Source records Block Start

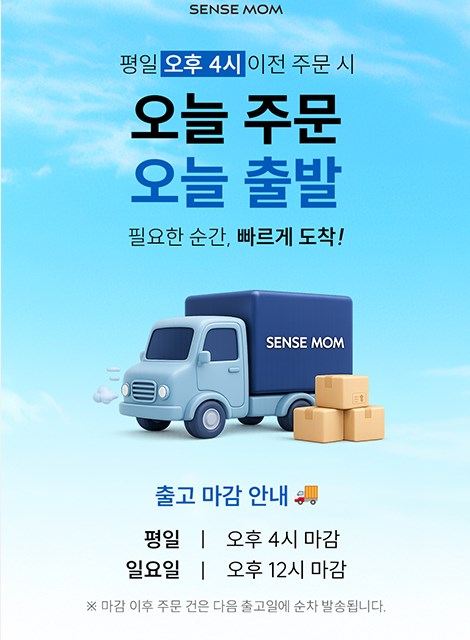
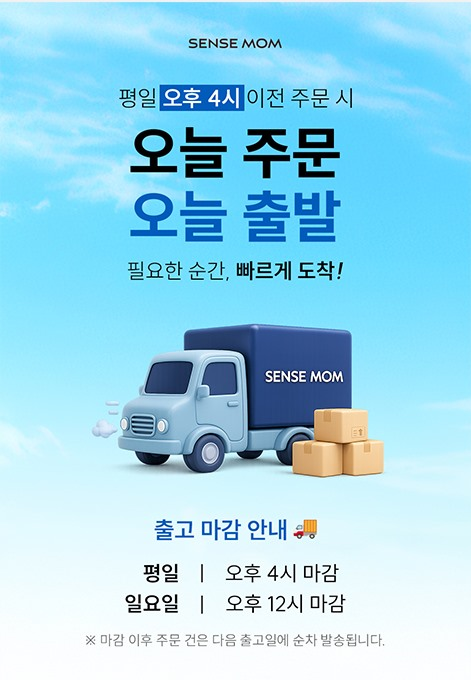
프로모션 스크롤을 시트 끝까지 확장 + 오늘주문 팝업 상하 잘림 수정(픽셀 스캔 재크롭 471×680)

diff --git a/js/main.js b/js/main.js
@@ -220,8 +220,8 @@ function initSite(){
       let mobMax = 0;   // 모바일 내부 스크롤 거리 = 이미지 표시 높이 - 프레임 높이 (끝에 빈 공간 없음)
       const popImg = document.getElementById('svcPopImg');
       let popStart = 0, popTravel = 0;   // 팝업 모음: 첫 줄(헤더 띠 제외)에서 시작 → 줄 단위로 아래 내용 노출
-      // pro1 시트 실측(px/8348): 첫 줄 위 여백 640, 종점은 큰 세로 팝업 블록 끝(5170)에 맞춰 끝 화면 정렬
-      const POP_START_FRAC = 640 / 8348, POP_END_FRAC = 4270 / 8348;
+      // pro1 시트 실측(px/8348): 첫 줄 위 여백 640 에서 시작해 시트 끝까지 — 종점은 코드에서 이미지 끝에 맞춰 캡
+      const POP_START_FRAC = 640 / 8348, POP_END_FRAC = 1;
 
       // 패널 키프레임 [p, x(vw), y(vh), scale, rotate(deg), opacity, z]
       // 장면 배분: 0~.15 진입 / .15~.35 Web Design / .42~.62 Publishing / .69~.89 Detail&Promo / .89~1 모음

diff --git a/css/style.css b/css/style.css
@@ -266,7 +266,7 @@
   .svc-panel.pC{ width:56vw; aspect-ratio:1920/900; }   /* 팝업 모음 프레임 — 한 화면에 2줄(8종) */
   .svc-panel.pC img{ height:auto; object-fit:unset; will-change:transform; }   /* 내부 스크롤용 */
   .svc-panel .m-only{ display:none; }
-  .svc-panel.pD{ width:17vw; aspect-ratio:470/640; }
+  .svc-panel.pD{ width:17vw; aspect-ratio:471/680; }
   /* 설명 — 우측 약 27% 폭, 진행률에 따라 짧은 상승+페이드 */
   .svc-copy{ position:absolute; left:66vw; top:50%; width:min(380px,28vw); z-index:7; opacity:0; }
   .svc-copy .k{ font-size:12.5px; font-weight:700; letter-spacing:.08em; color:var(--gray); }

Source records Block End

**Work order**
Retype the entries verbatim and drop the pictures.

**Reply to the exercise**
프로모션 스크롤을 시트 끝까지 확장 + 오늘주문 팝업 상하 잘림 수정(픽셀 스캔 재크롭 471×680)

diff --git a/js/main.js b/js/main.js
@@ -220,8 +220,8 @@ function initSite(){
       let mobMax = 0;   // 모바일 내부 스크롤 거리 = 이미지 표시 높이 - 프레임 높이 (끝에 빈 공간 없음)
       const popImg = document.getElementById('svcPopImg');
       let popStart = 0, popTravel = 0;   // 팝업 모음: 첫 줄(헤더 띠 제외)에서 시작 → 줄 단위로 아래 내용 노출
-      // pro1 시트 실측(px/8348): 첫 줄 위 여백 640, 종점은 큰 세로 팝업 블록 끝(5170)에 맞춰 끝 화면 정렬
-      const POP_START_FRAC = 640 / 8348, POP_END_FRAC = 4270 / 8348;
+      // pro1 시트 실측(px/8348): 첫 줄 위 여백 640 에서 시작해 시트 끝까지 — 종점은 코드에서 이미지 끝에 맞춰 캡
+      const POP_START_FRAC = 640 / 8348, POP_END_FRAC = 1;
 
       // 패널 키프레임 [p, x(vw), y(vh), scale, rotate(deg), opacity, z]
       // 장면 배분: 0~.15 진입 / .15~.35 Web Design / .42~.62 Publishing / .69~.89 Detail&Promo / .89~1 모음

diff --git a/css/style.css b/css/style.css
@@ -266,7 +266,7 @@
   .svc-panel.pC{ width:56vw; aspect-ratio:1920/900; }   /* 팝업 모음 프레임 — 한 화면에 2줄(8종) */
   .svc-panel.pC img{ height:auto; object-fit:unset; will-change:transform; }   /* 내부 스크롤용 */
   .svc-panel .m-only{ display:none; }
-  .svc-panel.pD{ width:17vw; aspect-ratio:470/640; }
+  .svc-panel.pD{ width:17vw; aspect-ratio:471/680; }
   /* 설명 — 우측 약 27% 폭, 진행률에 따라 짧은 상승+페이드 */
   .svc-copy{ position:absolute; left:66vw; top:50%; width:min(380px,28vw); z-index:7; opacity:0; }
   .svc-copy .k{ font-size:12.5px; font-weight:700; letter-spacing:.08em; color:var(--gray); }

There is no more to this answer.